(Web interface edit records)
*****

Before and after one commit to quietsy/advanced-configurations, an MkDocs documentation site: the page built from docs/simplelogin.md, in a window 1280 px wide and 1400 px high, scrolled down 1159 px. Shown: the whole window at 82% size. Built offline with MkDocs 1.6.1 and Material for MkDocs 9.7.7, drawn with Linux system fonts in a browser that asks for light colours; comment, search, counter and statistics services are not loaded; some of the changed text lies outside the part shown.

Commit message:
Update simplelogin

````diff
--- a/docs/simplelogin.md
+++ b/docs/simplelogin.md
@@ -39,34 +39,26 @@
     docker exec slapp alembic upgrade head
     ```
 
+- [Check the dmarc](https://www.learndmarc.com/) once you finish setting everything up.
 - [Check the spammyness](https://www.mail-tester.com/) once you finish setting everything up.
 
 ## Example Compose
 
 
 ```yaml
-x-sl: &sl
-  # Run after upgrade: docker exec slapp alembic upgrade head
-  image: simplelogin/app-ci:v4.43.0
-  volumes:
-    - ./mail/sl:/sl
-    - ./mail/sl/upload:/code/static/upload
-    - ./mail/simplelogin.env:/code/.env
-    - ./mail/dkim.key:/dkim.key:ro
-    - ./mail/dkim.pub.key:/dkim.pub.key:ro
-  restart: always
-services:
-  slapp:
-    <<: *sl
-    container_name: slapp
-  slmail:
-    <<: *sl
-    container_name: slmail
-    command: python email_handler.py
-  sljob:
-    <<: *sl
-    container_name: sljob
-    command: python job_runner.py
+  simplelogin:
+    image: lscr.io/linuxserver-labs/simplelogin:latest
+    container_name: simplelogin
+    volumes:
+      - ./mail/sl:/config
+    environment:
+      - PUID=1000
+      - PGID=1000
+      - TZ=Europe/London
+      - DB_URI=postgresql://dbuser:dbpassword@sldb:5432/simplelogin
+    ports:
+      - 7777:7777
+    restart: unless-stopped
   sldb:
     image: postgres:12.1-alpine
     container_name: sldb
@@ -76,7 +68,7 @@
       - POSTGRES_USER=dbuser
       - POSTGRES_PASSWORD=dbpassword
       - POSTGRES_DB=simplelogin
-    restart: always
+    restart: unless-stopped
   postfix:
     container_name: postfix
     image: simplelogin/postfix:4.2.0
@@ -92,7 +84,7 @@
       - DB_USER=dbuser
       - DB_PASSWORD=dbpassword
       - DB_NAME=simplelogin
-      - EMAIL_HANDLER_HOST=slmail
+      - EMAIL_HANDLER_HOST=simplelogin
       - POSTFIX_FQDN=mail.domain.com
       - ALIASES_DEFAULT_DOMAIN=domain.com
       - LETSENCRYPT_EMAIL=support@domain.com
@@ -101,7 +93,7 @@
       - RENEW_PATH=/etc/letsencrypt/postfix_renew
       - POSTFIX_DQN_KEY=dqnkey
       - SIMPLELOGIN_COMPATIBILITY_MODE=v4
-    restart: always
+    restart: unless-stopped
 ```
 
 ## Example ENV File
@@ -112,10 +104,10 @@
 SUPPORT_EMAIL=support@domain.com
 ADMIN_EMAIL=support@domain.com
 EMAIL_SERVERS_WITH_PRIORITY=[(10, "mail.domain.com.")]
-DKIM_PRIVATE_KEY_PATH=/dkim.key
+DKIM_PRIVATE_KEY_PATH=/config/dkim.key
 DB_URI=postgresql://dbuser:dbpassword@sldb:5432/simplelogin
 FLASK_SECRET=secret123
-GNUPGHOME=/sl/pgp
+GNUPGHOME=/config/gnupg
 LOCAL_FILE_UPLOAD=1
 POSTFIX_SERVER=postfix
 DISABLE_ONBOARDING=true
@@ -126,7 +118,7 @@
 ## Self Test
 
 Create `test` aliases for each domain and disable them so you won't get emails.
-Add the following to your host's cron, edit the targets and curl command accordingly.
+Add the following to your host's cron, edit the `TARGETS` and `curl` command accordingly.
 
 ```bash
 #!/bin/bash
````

*****

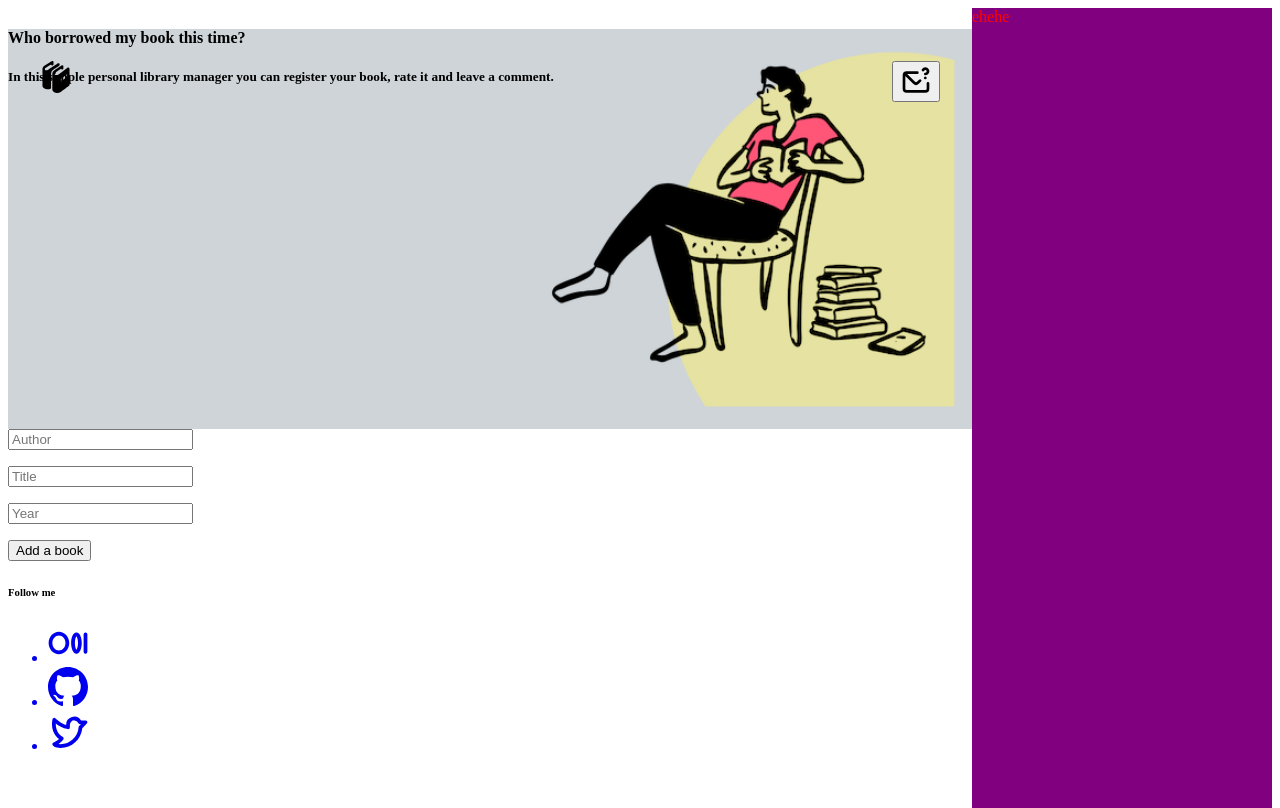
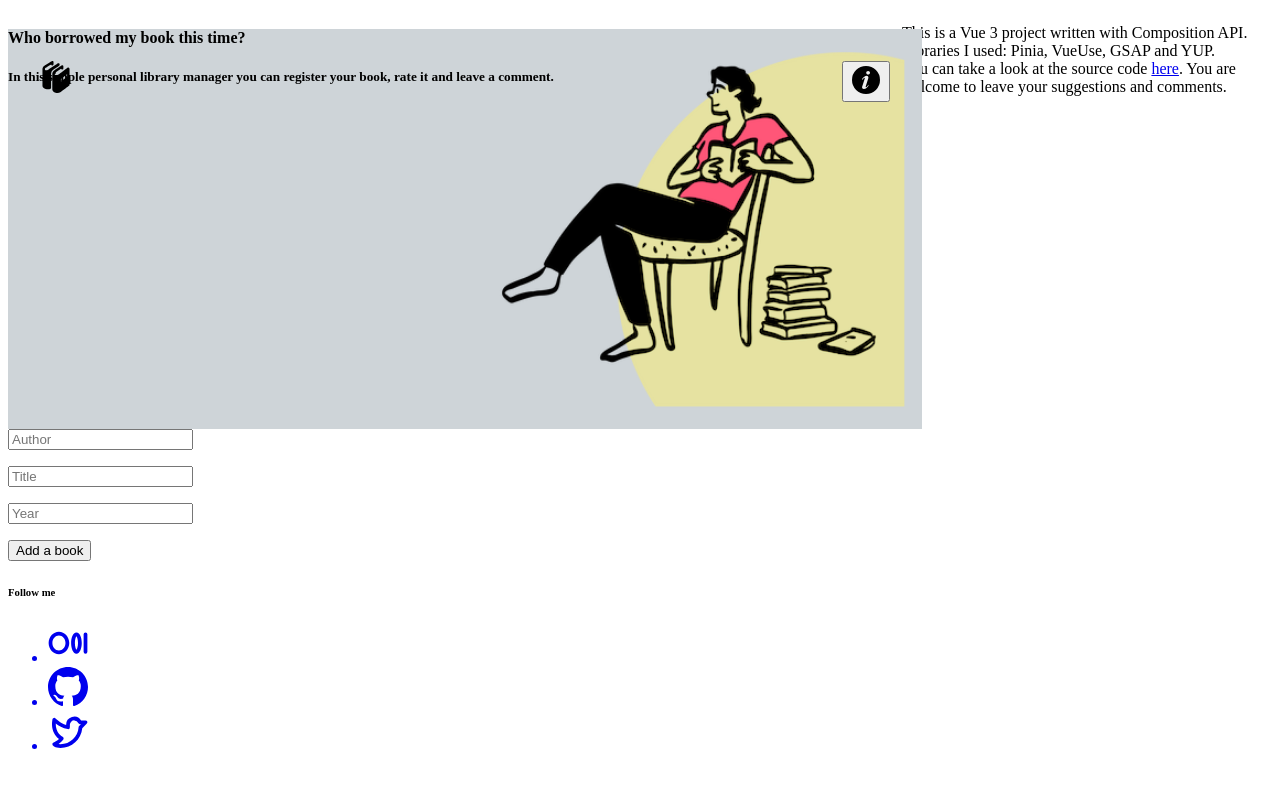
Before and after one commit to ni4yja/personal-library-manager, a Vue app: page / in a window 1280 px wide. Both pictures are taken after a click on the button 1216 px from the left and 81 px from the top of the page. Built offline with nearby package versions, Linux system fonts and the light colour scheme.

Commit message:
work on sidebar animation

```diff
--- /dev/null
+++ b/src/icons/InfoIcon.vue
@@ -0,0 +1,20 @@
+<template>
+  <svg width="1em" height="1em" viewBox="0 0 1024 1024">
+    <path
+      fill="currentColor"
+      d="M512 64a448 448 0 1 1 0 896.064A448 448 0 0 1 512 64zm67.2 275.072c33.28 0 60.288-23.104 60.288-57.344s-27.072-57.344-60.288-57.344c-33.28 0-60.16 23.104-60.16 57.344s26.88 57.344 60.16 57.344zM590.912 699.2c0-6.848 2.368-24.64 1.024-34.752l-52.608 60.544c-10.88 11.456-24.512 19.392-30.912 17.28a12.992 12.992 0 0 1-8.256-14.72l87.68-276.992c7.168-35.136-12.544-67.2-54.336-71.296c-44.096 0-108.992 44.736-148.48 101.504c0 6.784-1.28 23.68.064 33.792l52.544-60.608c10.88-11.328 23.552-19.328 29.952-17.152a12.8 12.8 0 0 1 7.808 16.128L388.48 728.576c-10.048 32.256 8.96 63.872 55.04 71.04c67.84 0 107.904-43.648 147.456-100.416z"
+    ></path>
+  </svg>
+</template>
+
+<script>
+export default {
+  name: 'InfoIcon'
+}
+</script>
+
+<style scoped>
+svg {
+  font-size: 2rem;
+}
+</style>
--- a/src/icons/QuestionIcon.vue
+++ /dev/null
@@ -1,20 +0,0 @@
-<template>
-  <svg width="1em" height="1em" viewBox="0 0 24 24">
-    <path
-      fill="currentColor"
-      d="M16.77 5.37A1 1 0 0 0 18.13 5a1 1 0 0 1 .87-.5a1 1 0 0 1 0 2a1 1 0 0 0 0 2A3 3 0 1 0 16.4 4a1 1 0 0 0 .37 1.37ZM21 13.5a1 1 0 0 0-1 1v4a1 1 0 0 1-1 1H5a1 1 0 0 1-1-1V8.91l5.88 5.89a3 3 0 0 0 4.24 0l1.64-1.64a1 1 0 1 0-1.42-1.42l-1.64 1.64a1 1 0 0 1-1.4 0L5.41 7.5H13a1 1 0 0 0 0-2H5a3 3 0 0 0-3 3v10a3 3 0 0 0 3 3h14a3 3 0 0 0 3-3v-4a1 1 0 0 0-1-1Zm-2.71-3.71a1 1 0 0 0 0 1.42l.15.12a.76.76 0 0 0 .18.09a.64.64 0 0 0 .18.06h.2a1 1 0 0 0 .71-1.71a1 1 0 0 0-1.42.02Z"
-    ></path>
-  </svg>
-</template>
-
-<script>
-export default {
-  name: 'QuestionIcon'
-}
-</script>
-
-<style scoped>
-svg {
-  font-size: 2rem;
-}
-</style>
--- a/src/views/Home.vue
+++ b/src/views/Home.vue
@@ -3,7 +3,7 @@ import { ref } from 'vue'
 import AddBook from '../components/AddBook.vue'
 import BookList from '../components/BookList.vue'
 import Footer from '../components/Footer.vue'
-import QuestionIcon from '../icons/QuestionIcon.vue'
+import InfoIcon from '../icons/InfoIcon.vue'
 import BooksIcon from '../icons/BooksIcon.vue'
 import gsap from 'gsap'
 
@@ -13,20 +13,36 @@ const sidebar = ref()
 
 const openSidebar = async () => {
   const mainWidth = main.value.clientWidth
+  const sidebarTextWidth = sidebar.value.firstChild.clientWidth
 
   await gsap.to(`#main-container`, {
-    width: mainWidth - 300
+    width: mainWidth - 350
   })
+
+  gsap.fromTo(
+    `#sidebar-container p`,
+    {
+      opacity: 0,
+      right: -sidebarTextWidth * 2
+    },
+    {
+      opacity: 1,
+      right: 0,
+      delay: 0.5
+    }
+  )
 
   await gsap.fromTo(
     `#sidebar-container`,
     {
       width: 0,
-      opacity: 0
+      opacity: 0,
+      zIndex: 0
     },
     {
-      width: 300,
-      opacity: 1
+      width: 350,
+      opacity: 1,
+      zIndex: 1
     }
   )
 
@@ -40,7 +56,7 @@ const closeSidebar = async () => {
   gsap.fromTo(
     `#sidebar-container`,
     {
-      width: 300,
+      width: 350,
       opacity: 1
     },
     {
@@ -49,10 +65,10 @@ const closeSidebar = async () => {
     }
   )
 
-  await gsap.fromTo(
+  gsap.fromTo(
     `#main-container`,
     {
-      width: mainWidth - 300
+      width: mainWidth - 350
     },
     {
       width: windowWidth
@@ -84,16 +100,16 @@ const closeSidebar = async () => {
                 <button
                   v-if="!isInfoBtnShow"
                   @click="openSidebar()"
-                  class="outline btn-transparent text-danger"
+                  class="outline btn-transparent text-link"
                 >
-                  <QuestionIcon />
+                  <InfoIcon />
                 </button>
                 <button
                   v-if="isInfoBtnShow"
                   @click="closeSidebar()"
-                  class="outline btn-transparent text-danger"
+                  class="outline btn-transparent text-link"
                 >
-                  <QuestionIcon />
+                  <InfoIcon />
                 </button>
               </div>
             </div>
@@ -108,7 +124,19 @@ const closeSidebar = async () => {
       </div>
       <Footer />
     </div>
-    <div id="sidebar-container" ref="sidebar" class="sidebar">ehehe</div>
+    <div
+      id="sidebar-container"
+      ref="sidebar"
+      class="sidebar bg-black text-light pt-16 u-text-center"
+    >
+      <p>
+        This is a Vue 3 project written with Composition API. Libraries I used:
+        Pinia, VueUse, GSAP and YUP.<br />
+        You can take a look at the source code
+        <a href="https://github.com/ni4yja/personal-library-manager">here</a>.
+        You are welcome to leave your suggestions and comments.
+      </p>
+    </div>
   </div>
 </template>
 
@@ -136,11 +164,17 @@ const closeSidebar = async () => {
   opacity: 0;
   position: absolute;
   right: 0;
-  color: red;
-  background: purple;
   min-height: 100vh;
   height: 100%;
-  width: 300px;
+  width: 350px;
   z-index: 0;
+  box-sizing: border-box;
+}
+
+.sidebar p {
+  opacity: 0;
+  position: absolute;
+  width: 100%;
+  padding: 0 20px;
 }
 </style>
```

*****

▶ _Assignment_: Find every line in the records above that holds the word "sldb", and copy each one.

▶ _Solution for this task_:
+      - DB_URI=postgresql://dbuser:dbpassword@sldb:5432/simplelogin
   sldb:
     container_name: sldb
 DB_URI=postgresql://dbuser:dbpassword@sldb:5432/simplelogin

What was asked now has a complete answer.